APPEAL FROM THE UNITED STATES DISTRICT COURT FOR THE DISTRICT OF NEW HAMPSHIRE. Hon. Landya B. McCafferty, U.S. District Judge.
Scott H. Harris, with whom Nicholas C. Casolaro, Andrew R. Hamilton, and McLane, Graf, Raulerson & Middleton, P.A. were on brief, for appellant.
Mark D. Sheridan, with whom Jason F. King, Sean P. Neafsey, and Squire Patton Boggs (U.S.) LLP were on brief, for appellee.
Before Howard, Selya, and Barron, Circuit Judges.
BARRON, Circuit Judge.
This appeal arises out of an action for a declaratory judgment. The plaintiff, now the appellant, is a private middle school in Canaan, New Hampshire. The school seeks to prove that, nearly fifty years ago, the insurance company that is the defendant, and now the appellee, issued the school an insurance policy that covers a claim that the school recently received concerning events allegedly occurring during the 1967-1968 academic year.
The twist is that while the school can document that it had a policy with the insurance company at some point, it cannot find a copy of the policy for the year in question.
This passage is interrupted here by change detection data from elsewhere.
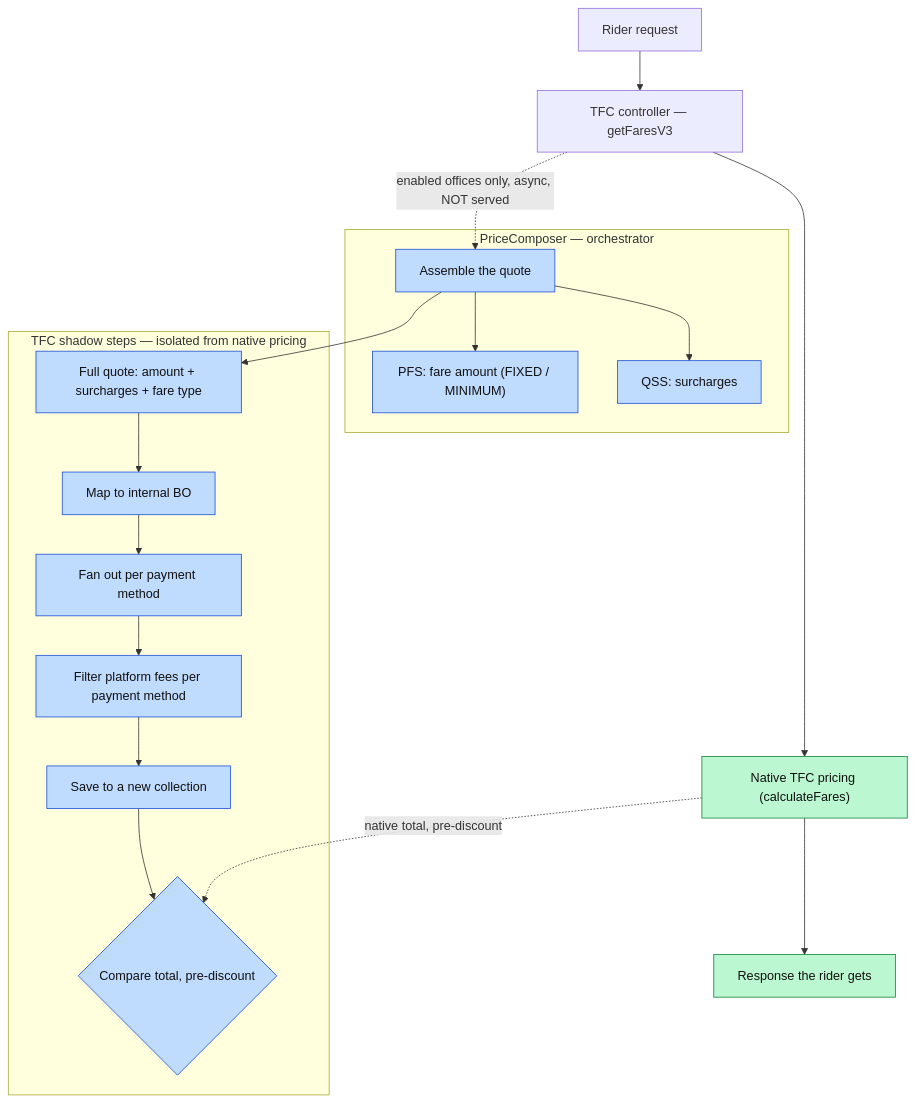
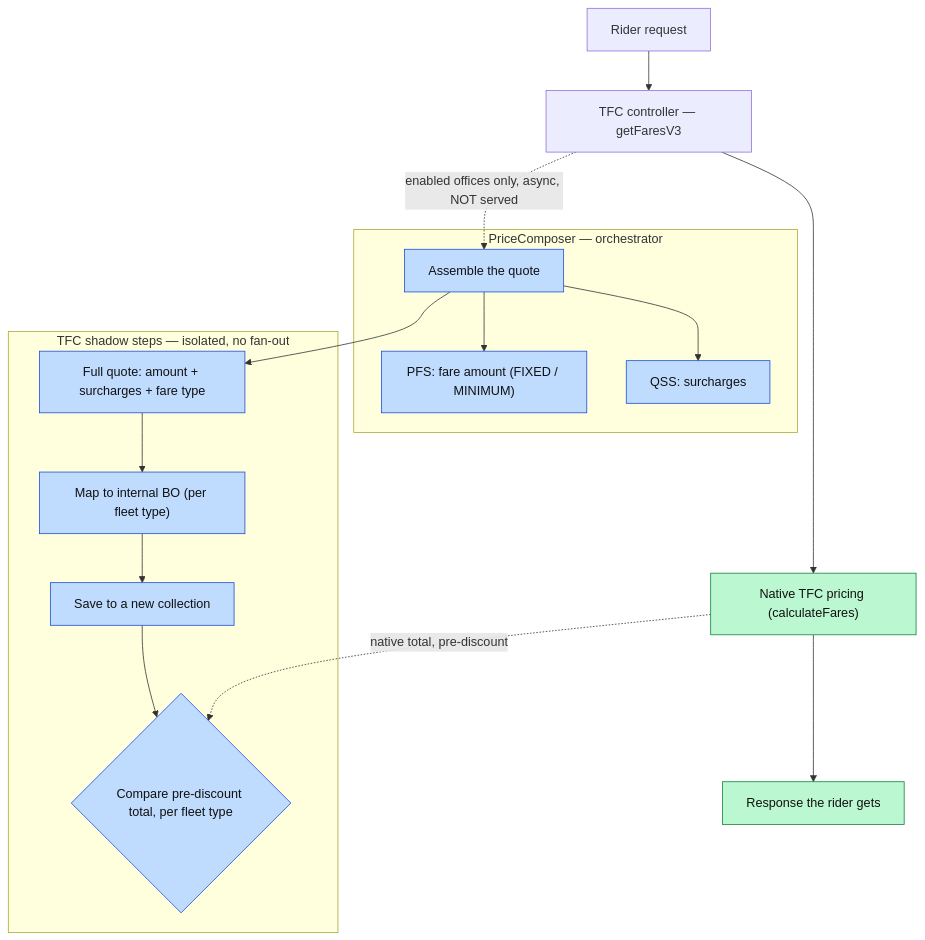
One commit to vimaljames-lyft/Lyft-FN-Rider-Price-Orchestration-Docs changed the first of 2 diagrams in md/pc-predefined-architecture.md. Above: the diagram before and after it, drawn with Mermaid. The commit also changed other lines of this file, not shown here.

````diff
--- a/md/pc-predefined-architecture.md
+++ b/md/pc-predefined-architecture.md
@@ -28,31 +28,29 @@
 ```mermaid
 flowchart TD
     R["Rider request"] --> C["TFC controller — getFaresV3"]
 
     C --> NATIVE["Native TFC pricing (calculateFares)"]
     NATIVE --> RESP["Response the rider gets"]
 
     C -. "enabled offices only, async, NOT served" .-> PC
 
     subgraph PCBOX["PriceComposer — orchestrator"]
       PC["Assemble the quote"]
       PC --> PFS["PFS: fare amount (FIXED / MINIMUM)"]
       PC --> QSS["QSS: surcharges"]
     end
     PC --> DTO["Full quote: amount + surcharges + fare type"]
 
-    subgraph SHADOW["TFC shadow steps — isolated from native pricing"]
-      DTO --> BO["Map to internal BO"]
-      BO --> FAN["Fan out per payment method"]
-      FAN --> FEE["Filter platform fees per payment method"]
-      FEE --> STORE["Save to a new collection"]
-      STORE --> CMP{"Compare total, pre-discount"}
+    subgraph SHADOW["TFC shadow steps — isolated, no fan-out"]
+      DTO --> BO["Map to internal BO (per fleet type)"]
+      BO --> STORE["Save to a new collection"]
+      STORE --> CMP{"Compare pre-discount total, per fleet type"}
     end
 
     NATIVE -. "native total, pre-discount" .-> CMP
 
     classDef served fill:#bbf7d0,stroke:#15803d,color:#111;
     classDef shadow fill:#bfdbfe,stroke:#1d4ed8,color:#111;
     class NATIVE,RESP served;
-    class PC,PFS,QSS,DTO,BO,FAN,FEE,STORE,CMP shadow;
+    class PC,PFS,QSS,DTO,BO,STORE,CMP shadow;
 ```
````
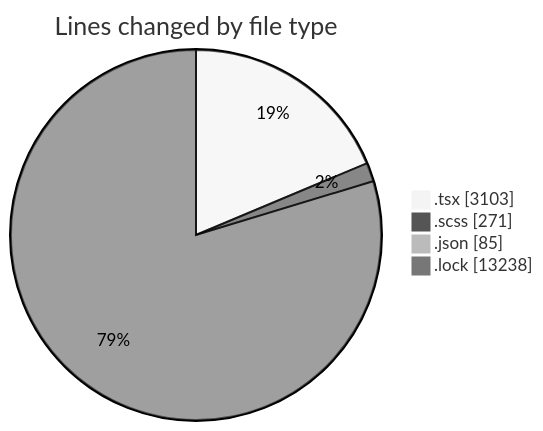
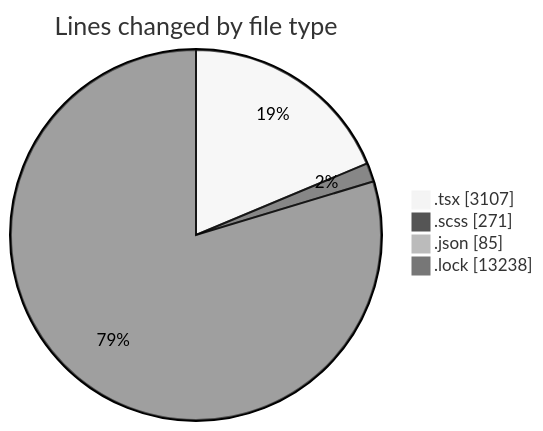
One commit to momahboobian/code-tracking changed the first of 2 diagrams in 2025-11-18/cda/README.md. Above: the diagram before and after it, drawn with Mermaid (neutral theme). The commit also changed other lines of this file and 1 other file, not shown here.

````diff
--- a/2025-11-18/cda/README.md
+++ b/2025-11-18/cda/README.md
@@ -28,8 +28,8 @@
 ```mermaid
 pie showData
 title Lines changed by file type
-".tsx" : 3103
+".tsx" : 3107
 ".scss" : 271
 ".json" : 85
 ".lock" : 13238
 ```
````
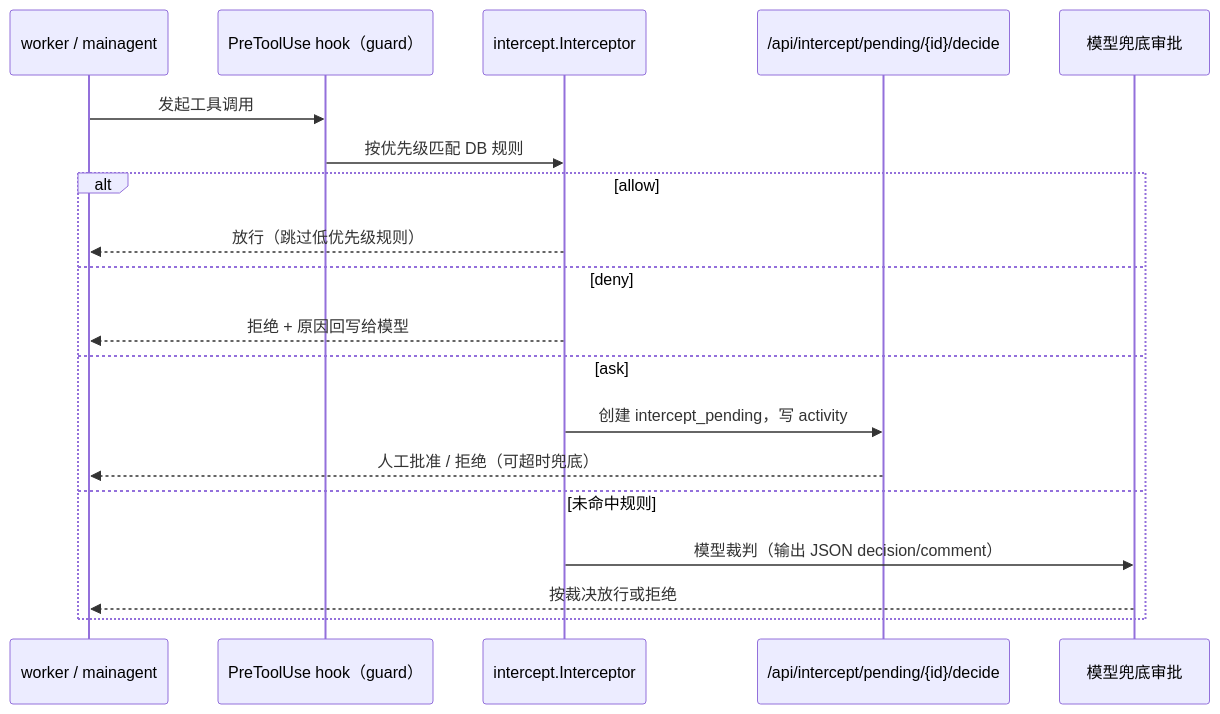
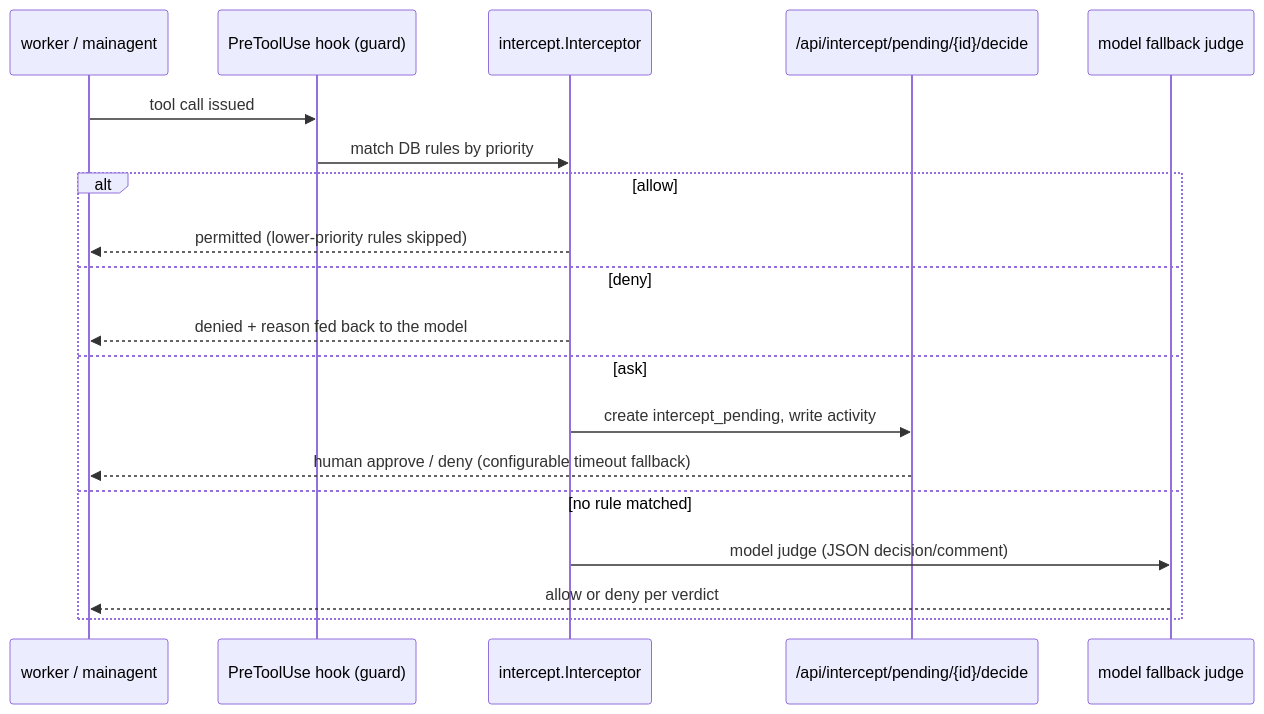
The fourth of 5 diagrams in README.md (binaryninja/ART-bak), drawn with Mermaid before and after one commit. The commit also changed other lines of this file and 162 other files, not shown here.

````diff
--- a/README.md
+++ b/README.md
@@ -286,22 +292,22 @@
 ```mermaid
 sequenceDiagram
   participant W as worker / mainagent
-  participant HK as PreToolUse hook（guard）
+  participant HK as PreToolUse hook (guard)
   participant IC as intercept.Interceptor
   participant UI as /api/intercept/pending/{id}/decide
-  participant LLM as 模型兜底审批
+  participant LLM as model fallback judge
 
-  W->>HK: 发起工具调用
-  HK->>IC: 按优先级匹配 DB 规则
+  W->>HK: tool call issued
+  HK->>IC: match DB rules by priority
   alt allow
-    IC-->>W: 放行（跳过低优先级规则）
+    IC-->>W: permitted (lower-priority rules skipped)
   else deny
-    IC-->>W: 拒绝 + 原因回写给模型
+    IC-->>W: denied + reason fed back to the model
   else ask
-    IC->>UI: 创建 intercept_pending，写 activity
-    UI-->>W: 人工批准 / 拒绝（可超时兜底）
-  else 未命中规则
-    IC->>LLM: 模型裁判（输出 JSON decision/comment）
-    LLM-->>W: 按裁决放行或拒绝
+    IC->>UI: create intercept_pending, write activity
+    UI-->>W: human approve / deny (configurable timeout fallback)
+  else no rule matched
+    IC->>LLM: model judge (JSON decision/comment)
+    LLM-->>W: allow or deny per verdict
   end
 ```
````
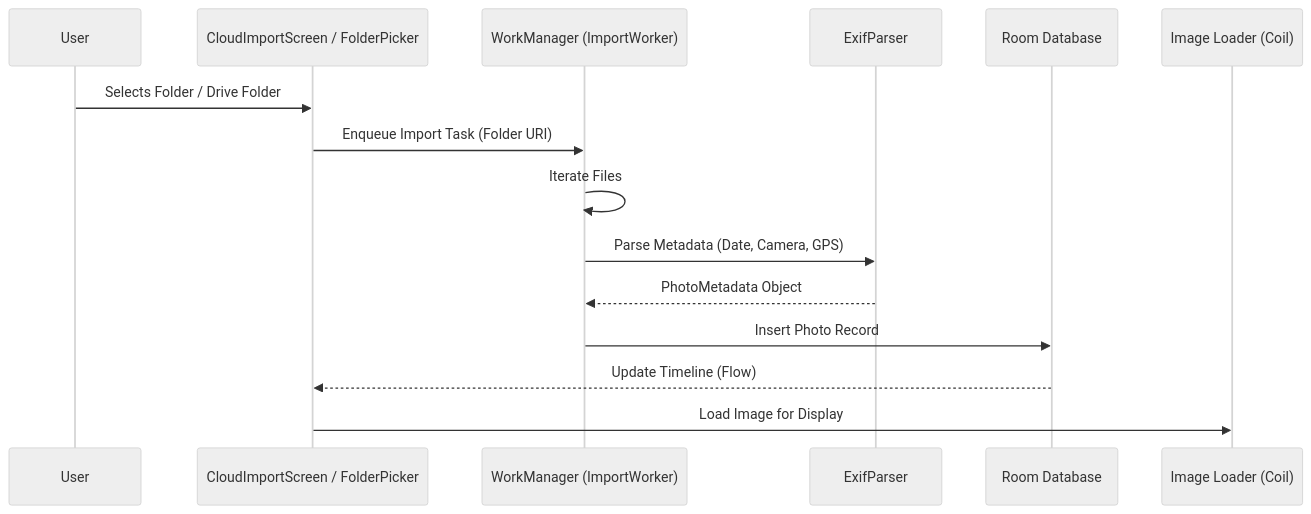
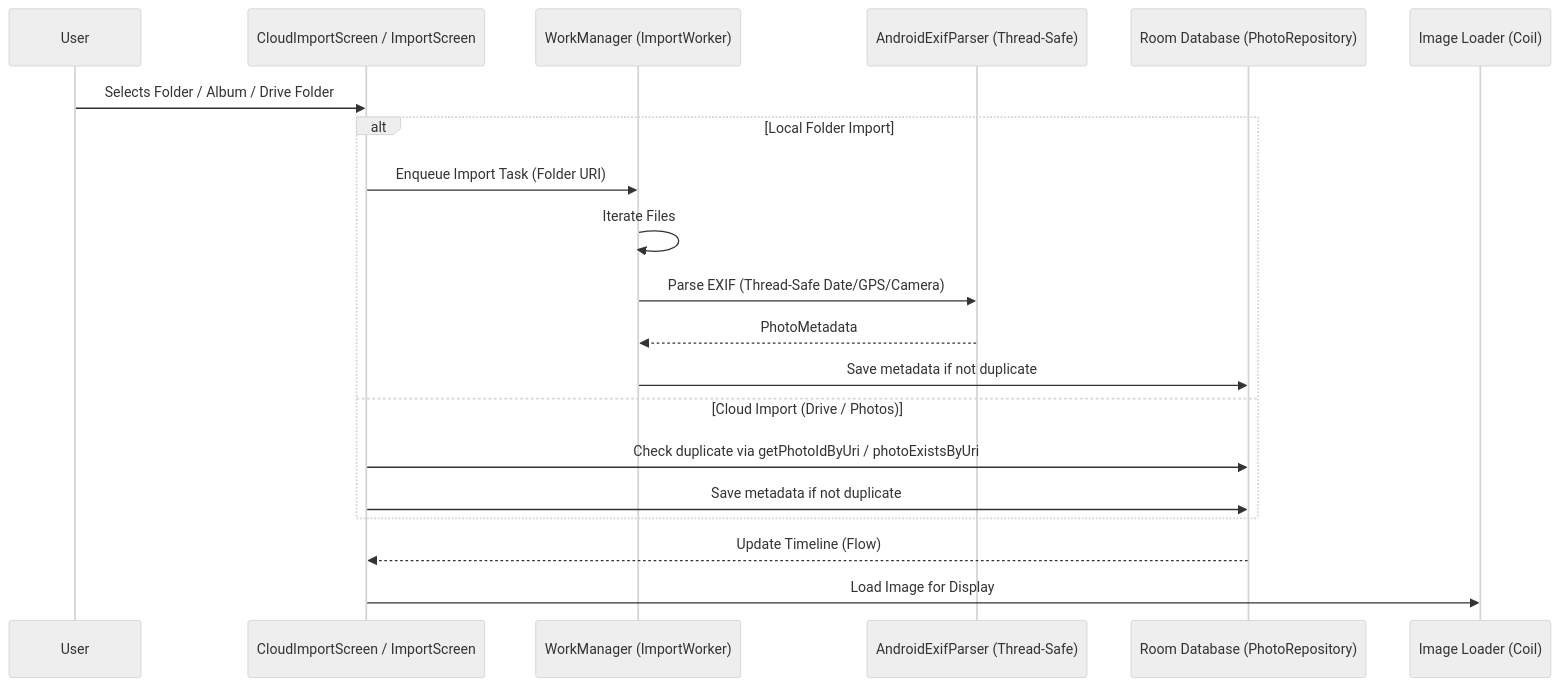
The second of 3 diagrams in architecture_visualization.md (tanthien0109-cpu/AeroChaser), drawn with Mermaid (neutral theme) before and after one commit. The commit also changed other lines of this file and 21 other files, not shown here.

````diff
--- a/architecture_visualization.md
+++ b/architecture_visualization.md
@@ -42,18 +42,23 @@
 ```mermaid
 sequenceDiagram
     participant User
-    participant UI as CloudImportScreen / FolderPicker
+    participant UI as CloudImportScreen / ImportScreen
     participant WM as WorkManager (ImportWorker)
-    participant EP as ExifParser
-    participant DB as Room Database
+    participant EP as AndroidExifParser (Thread-Safe)
+    participant DB as Room Database (PhotoRepository)
     participant Glide as Image Loader (Coil)
 
-    User->>UI: Selects Folder / Drive Folder
-    UI->>WM: Enqueue Import Task (Folder URI)
-    WM->>WM: Iterate Files
-    WM->>EP: Parse Metadata (Date, Camera, GPS)
-    EP-->>WM: PhotoMetadata Object
-    WM->>DB: Insert Photo Record
+    User->>UI: Selects Folder / Album / Drive Folder
+    alt Local Folder Import
+        UI->>WM: Enqueue Import Task (Folder URI)
+        WM->>WM: Iterate Files
+        WM->>EP: Parse EXIF (Thread-Safe Date/GPS/Camera)
+        EP-->>WM: PhotoMetadata
+        WM->>DB: Save metadata if not duplicate
+    else Cloud Import (Drive / Photos)
+        UI->>DB: Check duplicate via getPhotoIdByUri / photoExistsByUri
+        UI->>DB: Save metadata if not duplicate
+    end
     DB-->>UI: Update Timeline (Flow)
     UI->>Glide: Load Image for Display
 ```
````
And the insurance company has told the school that it cannot confirm the existence of the policy. Thus, the company contends that it is not obliged to cover the claim and, more significantly for present purposes, that the school's complaint should be dismissed because it fails to make a plausible case that such a policy ever existed.
The District Court sided with the insurance company and dismissed the suit. But although the question is close, we reverse and remand for further proceedings.
In 2013, the Cardigan Mountain School received a demand letter asserting a claim (about which we have been given no details) based on events that allegedly occurred during the 1967-1968 school year. In response, the school asked the New Hampshire Insurance Company to defend against the claim as the carrier of the
school's comprehensive general liability insurance policy at that time.
The New Hampshire Insurance Company rejected the request. The company explained that it had not been able to locate any policy covering the school for the relevant time period, and thus that it was not the school's carrier at that time and therefore had no duty to defend against this claim now.
Not having found a copy of the policy in its own records, the school filed this suit in New Hampshire state court under the New Hampshire declaratory judgment statute. See N.H. Rev. Stat. Ann. § 491:22. The school sought a judgment " adjudicating and decreeing the existence of, and Cardigan's rights under, any policy issued by" New Hampshire Insurance Company.
New Hampshire Insurance Company -- which, notwithstanding its name, is a Pennsylvania corporation with its headquarters in New York -- removed the suit to federal court on diversity-of-citizenship grounds. See 28 U.S.C. § 1332(a). New Hampshire Insurance Company then moved to ...